■ The data:

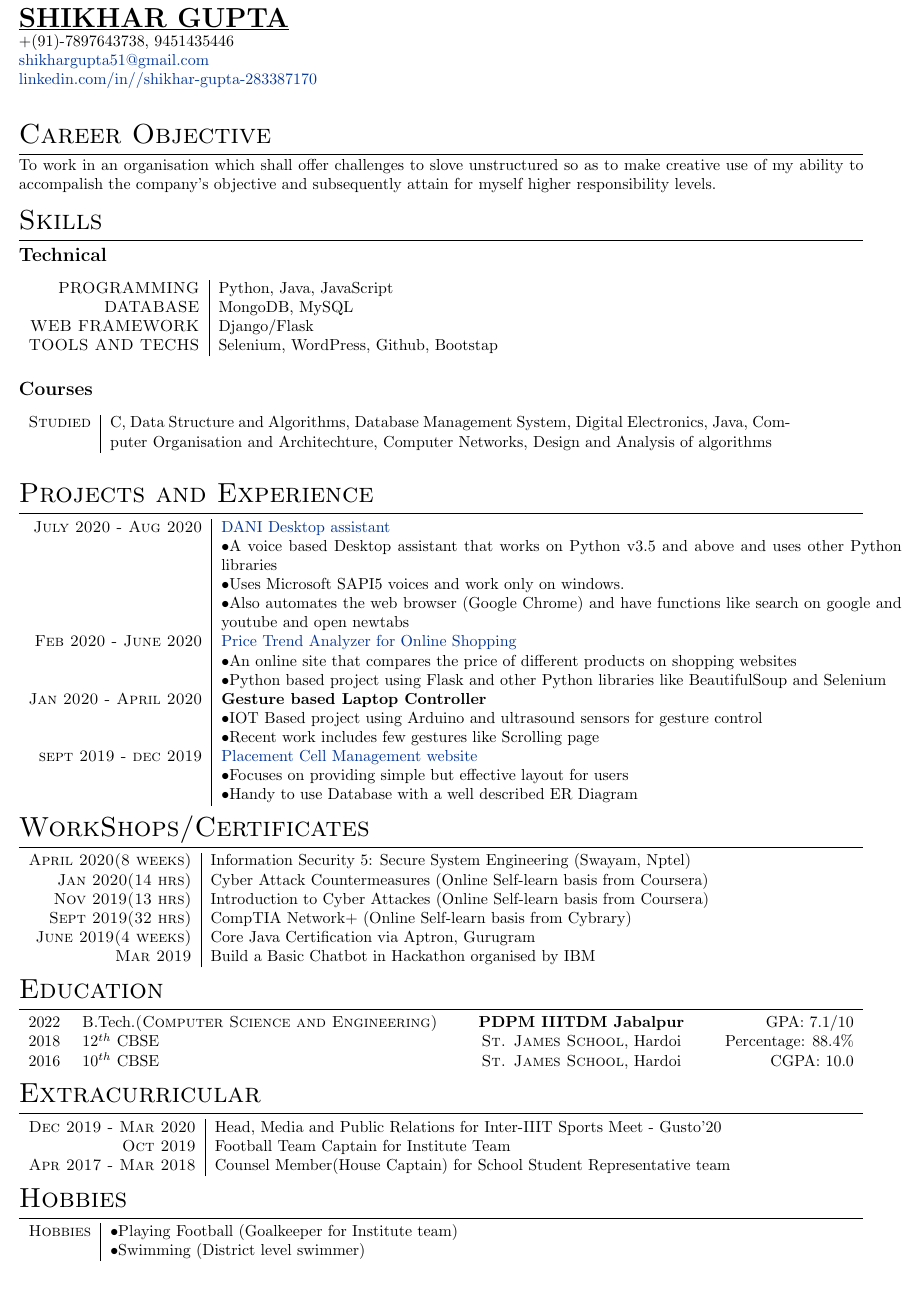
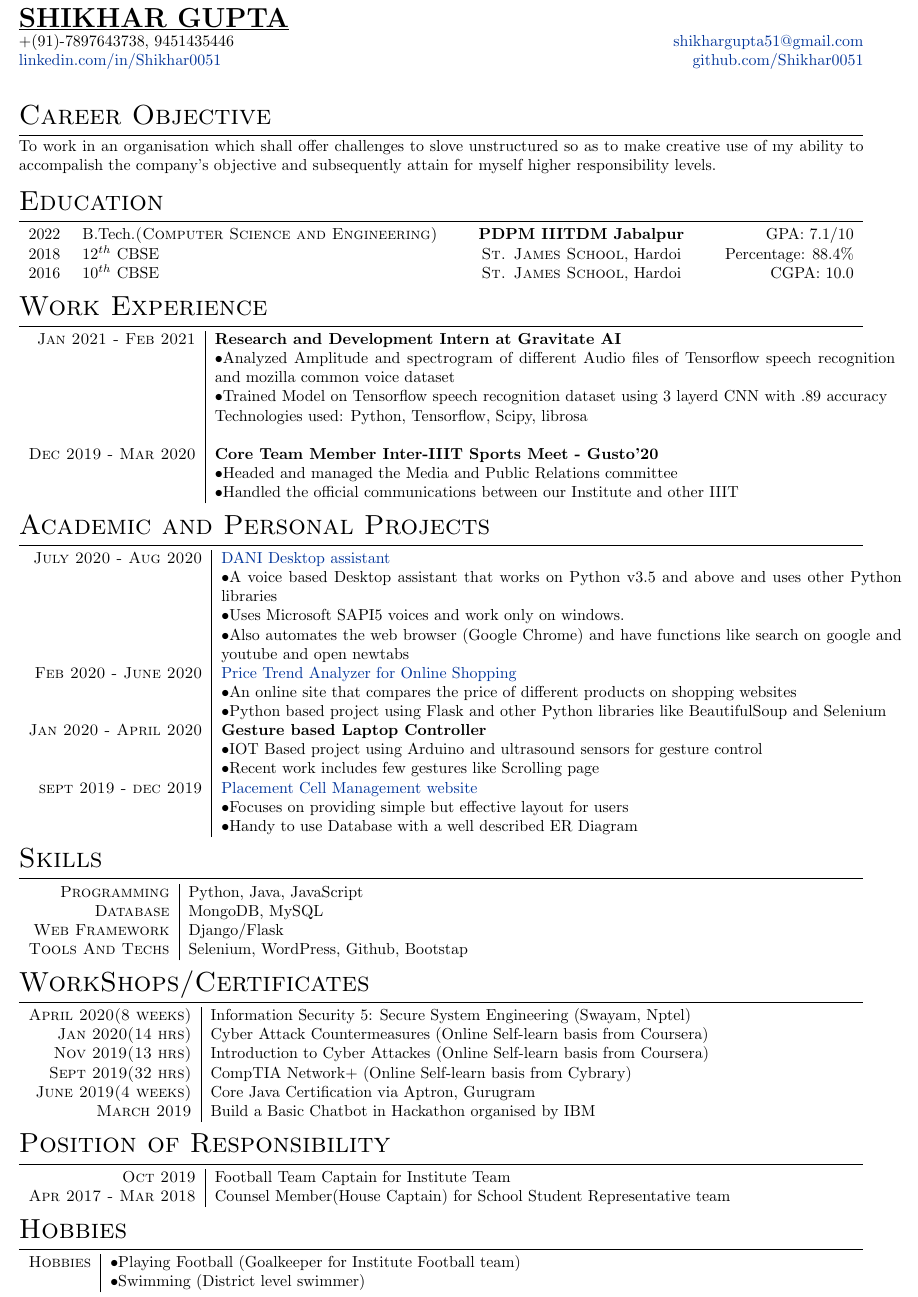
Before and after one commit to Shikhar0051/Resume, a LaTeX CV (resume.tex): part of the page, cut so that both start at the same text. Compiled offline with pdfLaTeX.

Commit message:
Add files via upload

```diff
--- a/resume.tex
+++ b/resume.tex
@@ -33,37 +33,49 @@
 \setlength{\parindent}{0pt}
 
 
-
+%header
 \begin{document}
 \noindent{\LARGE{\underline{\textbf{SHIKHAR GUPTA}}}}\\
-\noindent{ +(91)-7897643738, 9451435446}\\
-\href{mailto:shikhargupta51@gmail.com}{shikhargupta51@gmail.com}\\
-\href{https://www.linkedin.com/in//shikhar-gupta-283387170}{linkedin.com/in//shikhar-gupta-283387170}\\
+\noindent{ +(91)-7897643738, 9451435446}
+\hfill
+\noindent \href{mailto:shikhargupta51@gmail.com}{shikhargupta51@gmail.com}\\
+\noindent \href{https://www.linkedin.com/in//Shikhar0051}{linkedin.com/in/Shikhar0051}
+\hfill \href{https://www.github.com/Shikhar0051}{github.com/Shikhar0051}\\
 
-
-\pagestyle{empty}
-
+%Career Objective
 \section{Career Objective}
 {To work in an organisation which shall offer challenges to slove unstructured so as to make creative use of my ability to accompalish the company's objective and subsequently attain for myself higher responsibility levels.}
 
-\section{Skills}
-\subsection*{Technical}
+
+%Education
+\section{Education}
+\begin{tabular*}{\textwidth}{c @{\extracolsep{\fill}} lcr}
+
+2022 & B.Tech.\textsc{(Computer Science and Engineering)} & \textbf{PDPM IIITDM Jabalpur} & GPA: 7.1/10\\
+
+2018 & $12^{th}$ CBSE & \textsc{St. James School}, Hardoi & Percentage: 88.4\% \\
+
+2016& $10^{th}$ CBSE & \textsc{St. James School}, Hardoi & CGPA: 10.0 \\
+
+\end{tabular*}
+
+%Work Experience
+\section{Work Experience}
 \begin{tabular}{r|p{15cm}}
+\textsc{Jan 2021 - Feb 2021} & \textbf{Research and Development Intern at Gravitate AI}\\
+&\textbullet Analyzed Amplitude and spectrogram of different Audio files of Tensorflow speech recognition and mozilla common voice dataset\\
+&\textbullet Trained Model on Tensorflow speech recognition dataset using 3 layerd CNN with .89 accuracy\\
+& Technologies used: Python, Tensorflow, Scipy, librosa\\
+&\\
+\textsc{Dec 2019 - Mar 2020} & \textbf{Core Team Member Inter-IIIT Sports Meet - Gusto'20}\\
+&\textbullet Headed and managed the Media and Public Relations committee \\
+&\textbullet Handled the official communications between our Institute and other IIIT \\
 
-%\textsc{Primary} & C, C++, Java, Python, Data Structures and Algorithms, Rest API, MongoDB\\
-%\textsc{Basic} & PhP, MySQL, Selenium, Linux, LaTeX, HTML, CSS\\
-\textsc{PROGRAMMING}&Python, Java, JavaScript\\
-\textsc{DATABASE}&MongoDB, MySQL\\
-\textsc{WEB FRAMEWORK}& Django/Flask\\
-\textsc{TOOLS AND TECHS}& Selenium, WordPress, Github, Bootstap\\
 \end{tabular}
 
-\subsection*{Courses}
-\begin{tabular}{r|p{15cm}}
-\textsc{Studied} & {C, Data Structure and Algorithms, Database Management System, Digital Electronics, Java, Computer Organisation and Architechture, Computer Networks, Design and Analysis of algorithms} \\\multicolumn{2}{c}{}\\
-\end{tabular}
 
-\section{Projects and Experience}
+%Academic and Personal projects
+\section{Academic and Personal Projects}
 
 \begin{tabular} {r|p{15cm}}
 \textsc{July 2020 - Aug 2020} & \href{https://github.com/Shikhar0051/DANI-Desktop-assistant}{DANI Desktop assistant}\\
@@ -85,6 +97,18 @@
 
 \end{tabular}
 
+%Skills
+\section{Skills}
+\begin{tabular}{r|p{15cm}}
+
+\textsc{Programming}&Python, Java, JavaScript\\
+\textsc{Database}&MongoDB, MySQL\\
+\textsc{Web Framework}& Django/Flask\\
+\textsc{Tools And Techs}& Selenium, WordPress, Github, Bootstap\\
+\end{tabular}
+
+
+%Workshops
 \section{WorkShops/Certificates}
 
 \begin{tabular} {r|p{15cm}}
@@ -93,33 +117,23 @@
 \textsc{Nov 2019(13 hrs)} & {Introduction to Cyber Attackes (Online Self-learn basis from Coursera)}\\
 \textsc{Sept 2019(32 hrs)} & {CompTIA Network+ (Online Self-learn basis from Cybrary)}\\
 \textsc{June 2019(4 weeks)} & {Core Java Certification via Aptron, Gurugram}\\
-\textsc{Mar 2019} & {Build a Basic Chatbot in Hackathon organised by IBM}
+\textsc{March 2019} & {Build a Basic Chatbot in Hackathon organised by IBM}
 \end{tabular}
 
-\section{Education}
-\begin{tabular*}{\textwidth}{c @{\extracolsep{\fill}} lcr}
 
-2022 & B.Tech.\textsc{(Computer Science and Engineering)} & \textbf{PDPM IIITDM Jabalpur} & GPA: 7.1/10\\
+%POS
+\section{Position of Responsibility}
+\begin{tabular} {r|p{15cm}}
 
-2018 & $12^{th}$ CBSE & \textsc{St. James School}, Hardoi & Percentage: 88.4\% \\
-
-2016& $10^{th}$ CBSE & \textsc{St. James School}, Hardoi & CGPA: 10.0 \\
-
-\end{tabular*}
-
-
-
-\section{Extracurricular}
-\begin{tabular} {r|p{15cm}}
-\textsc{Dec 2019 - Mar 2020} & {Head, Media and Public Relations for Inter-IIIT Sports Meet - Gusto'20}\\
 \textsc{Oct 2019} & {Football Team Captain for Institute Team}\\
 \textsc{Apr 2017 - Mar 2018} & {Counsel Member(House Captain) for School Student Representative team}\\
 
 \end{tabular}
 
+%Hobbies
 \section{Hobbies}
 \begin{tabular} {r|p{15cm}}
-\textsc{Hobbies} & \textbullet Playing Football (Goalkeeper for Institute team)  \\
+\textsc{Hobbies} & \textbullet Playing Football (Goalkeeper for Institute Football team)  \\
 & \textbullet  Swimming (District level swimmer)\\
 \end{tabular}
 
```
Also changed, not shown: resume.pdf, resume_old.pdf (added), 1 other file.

■ Work instruction: Could you retype all the entries above exactly, without the pictures?

■ Problem solution:
Before and after one commit to Shikhar0051/Resume, a LaTeX CV (resume.tex): part of the page, cut so that both start at the same text. Compiled offline with pdfLaTeX.

Commit message:
Add files via upload

```diff
--- a/resume.tex
+++ b/resume.tex
@@ -33,37 +33,49 @@
 \setlength{\parindent}{0pt}
 
 
-
+%header
 \begin{document}
 \noindent{\LARGE{\underline{\textbf{SHIKHAR GUPTA}}}}\\
-\noindent{ +(91)-7897643738, 9451435446}\\
-\href{mailto:shikhargupta51@gmail.com}{shikhargupta51@gmail.com}\\
-\href{https://www.linkedin.com/in//shikhar-gupta-283387170}{linkedin.com/in//shikhar-gupta-283387170}\\
+\noindent{ +(91)-7897643738, 9451435446}
+\hfill
+\noindent \href{mailto:shikhargupta51@gmail.com}{shikhargupta51@gmail.com}\\
+\noindent \href{https://www.linkedin.com/in//Shikhar0051}{linkedin.com/in/Shikhar0051}
+\hfill \href{https://www.github.com/Shikhar0051}{github.com/Shikhar0051}\\
 
-
-\pagestyle{empty}
-
+%Career Objective
 \section{Career Objective}
 {To work in an organisation which shall offer challenges to slove unstructured so as to make creative use of my ability to accompalish the company's objective and subsequently attain for myself higher responsibility levels.}
 
-\section{Skills}
-\subsection*{Technical}
+
+%Education
+\section{Education}
+\begin{tabular*}{\textwidth}{c @{\extracolsep{\fill}} lcr}
+
+2022 & B.Tech.\textsc{(Computer Science and Engineering)} & \textbf{PDPM IIITDM Jabalpur} & GPA: 7.1/10\\
+
+2018 & $12^{th}$ CBSE & \textsc{St. James School}, Hardoi & Percentage: 88.4\% \\
+
+2016& $10^{th}$ CBSE & \textsc{St. James School}, Hardoi & CGPA: 10.0 \\
+
+\end{tabular*}
+
+%Work Experience
+\section{Work Experience}
 \begin{tabular}{r|p{15cm}}
+\textsc{Jan 2021 - Feb 2021} & \textbf{Research and Development Intern at Gravitate AI}\\
+&\textbullet Analyzed Amplitude and spectrogram of different Audio files of Tensorflow speech recognition and mozilla common voice dataset\\
+&\textbullet Trained Model on Tensorflow speech recognition dataset using 3 layerd CNN with .89 accuracy\\
+& Technologies used: Python, Tensorflow, Scipy, librosa\\
+&\\
+\textsc{Dec 2019 - Mar 2020} & \textbf{Core Team Member Inter-IIIT Sports Meet - Gusto'20}\\
+&\textbullet Headed and managed the Media and Public Relations committee \\
+&\textbullet Handled the official communications between our Institute and other IIIT \\
 
-%\textsc{Primary} & C, C++, Java, Python, Data Structures and Algorithms, Rest API, MongoDB\\
-%\textsc{Basic} & PhP, MySQL, Selenium, Linux, LaTeX, HTML, CSS\\
-\textsc{PROGRAMMING}&Python, Java, JavaScript\\
-\textsc{DATABASE}&MongoDB, MySQL\\
-\textsc{WEB FRAMEWORK}& Django/Flask\\
-\textsc{TOOLS AND TECHS}& Selenium, WordPress, Github, Bootstap\\
 \end{tabular}
 
-\subsection*{Courses}
-\begin{tabular}{r|p{15cm}}
-\textsc{Studied} & {C, Data Structure and Algorithms, Database Management System, Digital Electronics, Java, Computer Organisation and Architechture, Computer Networks, Design and Analysis of algorithms} \\\multicolumn{2}{c}{}\\
-\end{tabular}
 
-\section{Projects and Experience}
+%Academic and Personal projects
+\section{Academic and Personal Projects}
 
 \begin{tabular} {r|p{15cm}}
 \textsc{July 2020 - Aug 2020} & \href{https://github.com/Shikhar0051/DANI-Desktop-assistant}{DANI Desktop assistant}\\
@@ -85,6 +97,18 @@
 
 \end{tabular}
 
+%Skills
+\section{Skills}
+\begin{tabular}{r|p{15cm}}
+
+\textsc{Programming}&Python, Java, JavaScript\\
+\textsc{Database}&MongoDB, MySQL\\
+\textsc{Web Framework}& Django/Flask\\
+\textsc{Tools And Techs}& Selenium, WordPress, Github, Bootstap\\
+\end{tabular}
+
+
+%Workshops
 \section{WorkShops/Certificates}
 
 \begin{tabular} {r|p{15cm}}
@@ -93,33 +117,23 @@
 \textsc{Nov 2019(13 hrs)} & {Introduction to Cyber Attackes (Online Self-learn basis from Coursera)}\\
 \textsc{Sept 2019(32 hrs)} & {CompTIA Network+ (Online Self-learn basis from Cybrary)}\\
 \textsc{June 2019(4 weeks)} & {Core Java Certification via Aptron, Gurugram}\\
-\textsc{Mar 2019} & {Build a Basic Chatbot in Hackathon organised by IBM}
+\textsc{March 2019} & {Build a Basic Chatbot in Hackathon organised by IBM}
 \end{tabular}
 
-\section{Education}
-\begin{tabular*}{\textwidth}{c @{\extracolsep{\fill}} lcr}
 
-2022 & B.Tech.\textsc{(Computer Science and Engineering)} & \textbf{PDPM IIITDM Jabalpur} & GPA: 7.1/10\\
+%POS
+\section{Position of Responsibility}
+\begin{tabular} {r|p{15cm}}
 
-2018 & $12^{th}$ CBSE & \textsc{St. James School}, Hardoi & Percentage: 88.4\% \\
-
-2016& $10^{th}$ CBSE & \textsc{St. James School}, Hardoi & CGPA: 10.0 \\
-
-\end{tabular*}
-
-
-
-\section{Extracurricular}
-\begin{tabular} {r|p{15cm}}
-\textsc{Dec 2019 - Mar 2020} & {Head, Media and Public Relations for Inter-IIIT Sports Meet - Gusto'20}\\
 \textsc{Oct 2019} & {Football Team Captain for Institute Team}\\
 \textsc{Apr 2017 - Mar 2018} & {Counsel Member(House Captain) for School Student Representative team}\\
 
 \end{tabular}
 
+%Hobbies
 \section{Hobbies}
 \begin{tabular} {r|p{15cm}}
-\textsc{Hobbies} & \textbullet Playing Football (Goalkeeper for Institute team)  \\
+\textsc{Hobbies} & \textbullet Playing Football (Goalkeeper for Institute Football team)  \\
 & \textbullet  Swimming (District level swimmer)\\
 \end{tabular}
 
```
Also changed, not shown: resume.pdf, resume_old.pdf (added), 1 other file.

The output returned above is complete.